• Have private conversations with youth participants within view of others instead of a private office
• Do not socialize individually with the participants outside of sponsored activities.
5. When staying overnight with youth participants, children should be paired up with other children of the same gender and similar age group, with chaperones in separate but nearby rooms.
6. USAFPA encourages parents to become as active as possible in sponsored activities, practices and other events. The more the parents are involved, the less likely it is for abusive situations to develop.
7. USAFPA will timely respond to any and all allegations of abuse or harassment in matters that are within the purview and jurisdiction of USAFPA. USAFPA expects that allegations of abuse or harassment that are properly within the purview and jurisdiction of officials or persons at other levels or of other organizations will be timely responded to and dealt as appropriate. When necessary and appropriate, this information should be communicated to the appropriate authorities for investigation and should be reviewed by appropriate officials, with timely notification to the alleged offender of such allegations.
8. Any person accused of sexual or physical abuse or harassment may be asked to resign voluntarily or may be suspended until the matter is investigated and resolved. Regardless of criminal or civil guilt in the alleged abuse, the continued presence of the person could be detrimental to the reputation of the organization and could be harmful to the participants. A person who is accused but later cleared of the charges, may apply to have a suspension lifted or, if applicable, to be reinstated within the organization. Reinstatement is not a right, and no assurance is made that the person will be reinstated to his/her former position.
9. Any person who violates this Policy, who fails to appropriately report matters covered by this Policy, who makes a false report with respect to matters covered by this Policy or who threatens retaliation or reprisal against an individual for reporting a matter under this Policy will be subject to discipline or other action as may be within the purview and jurisdiction of USAFPA, including but not limited to suspension or termination of membership in USAFPA or of any other position in which the person serves in USAFPA.
Harassment and abuse are defined in various sources such as state law, case law, sports organization and professional association codes of conduct and training manuals, corporate and business workplace documents and human rights commission materials. USAFPA has not adopted any specific definition of harassment or abuse, choosing instead to defer to such general sources and definitions for reference and application, depending on the circumstances. As further elaboration of examples given above, the following generally describe conduct that may be considered harassment or abuse:
· Any improper or inappropriate comment, action or gesture directed toward a person or group that is related to race, ethnicity, national origin, religion, age, gender, sexual orientation, disability or other personal characteristic.
· Creating an environment through behavior or course of conduct that is insulting, intimidating, humiliating, demeaning or offensive.
· Harassment usually occurs when one person engages in abusive behavior or asserts unwarranted power or authority over another, whether intended or not, and may include, for example, name-calling, threats, belittling, unwelcome advances and requests for sexual favors (as well as undue pressure to perform or succeed).

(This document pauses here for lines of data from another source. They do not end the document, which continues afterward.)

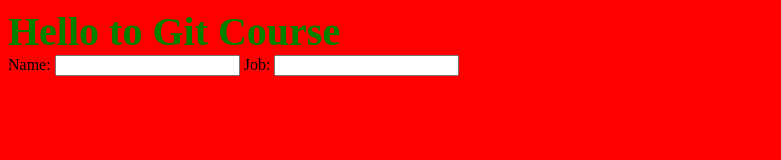
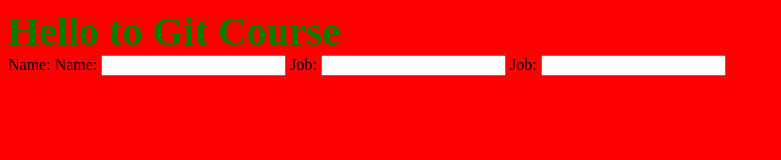
Before and after one commit to OmniaGoher/git-course-lab1, a plain HTML site: page index.html in a window 1280 px wide. Shown: the whole page, without its empty margins (0-781 px from the left). Drawn offline with Linux system fonts and the light colour scheme.

Commit message:
update index

```diff
--- a/index.html
+++ b/index.html
@@ -11,6 +11,9 @@
     <h1>Hello to Git Course</h1>
     <form >
         <label>Name: </label>
+        <label>Name: </label>
+        <input type="text">
+        <label>Job: </label>
         <input type="text">
         <label>Job: </label>
         <input type="text">
```
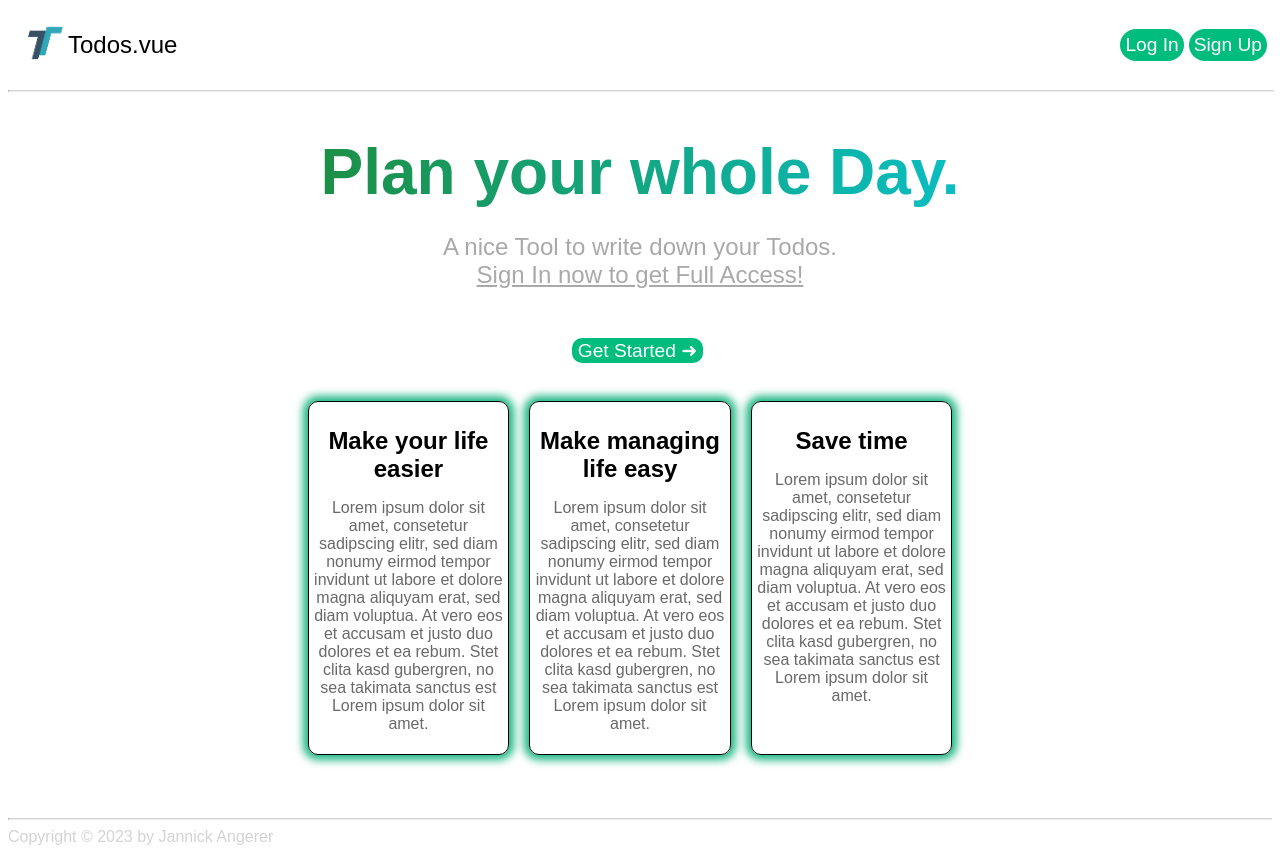
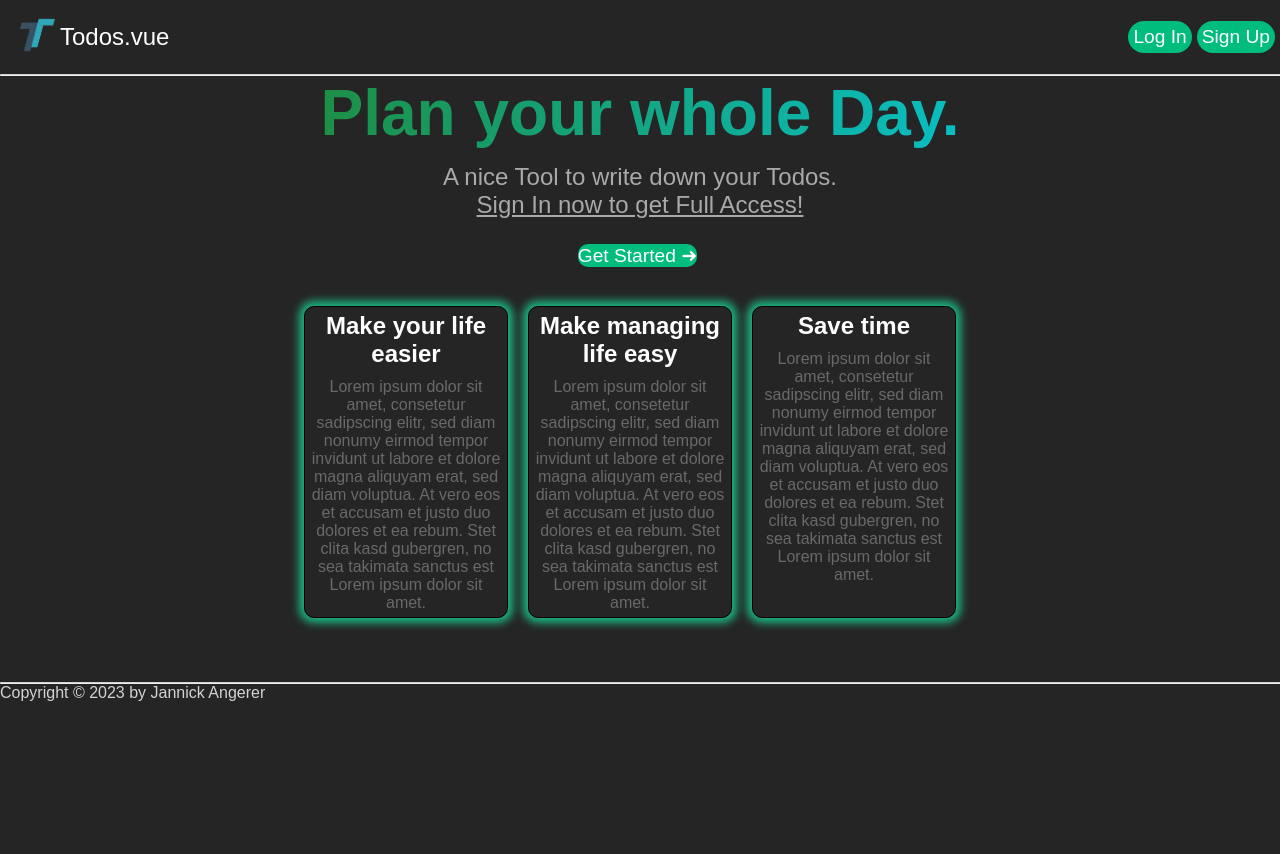
Before and after one commit to Neuery17/Todos, a Vue app: page / in a window 1280 px wide. After the commit the page ends 800 px from the top, so only its background shows below. Built offline with nearby package versions, Linux system fonts and the light colour scheme.

Commit message:
updated main.css

```diff
--- a/src/assets/main.css
+++ b/src/assets/main.css
@@ -2,6 +2,15 @@ html {
     margin: 0;
     font-family: Arial, sans-serif;
 }
+
+* {
+    margin: 0;
+    padding: 0;
+    background-color: #252525;
+    color: white
+}
+
+
 
 :root {
     --neutral-100: #fff1f1;
```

· Harassment includes child abuse.
· Child abuse can include physical contact – or the threat of it – that intentionally causes bodily harm or injury to a child. This may include, for example, hitting, shaking, kicking, shoving, or forcing an athlete to wrestle when injured or mandating excessive exercise as a form of punishment. It may also include touching for the purpose of causing sexual arousal or gratification that involves a child, rape, incest, fondling, exhibitionism and sexual exploitation. It may also include chronic attacks on a child’s self-esteem, such as psychologically destructive behavior consisting of ridiculing, screaming, swearing, racist comments threatening, stalking, hazing and isolating.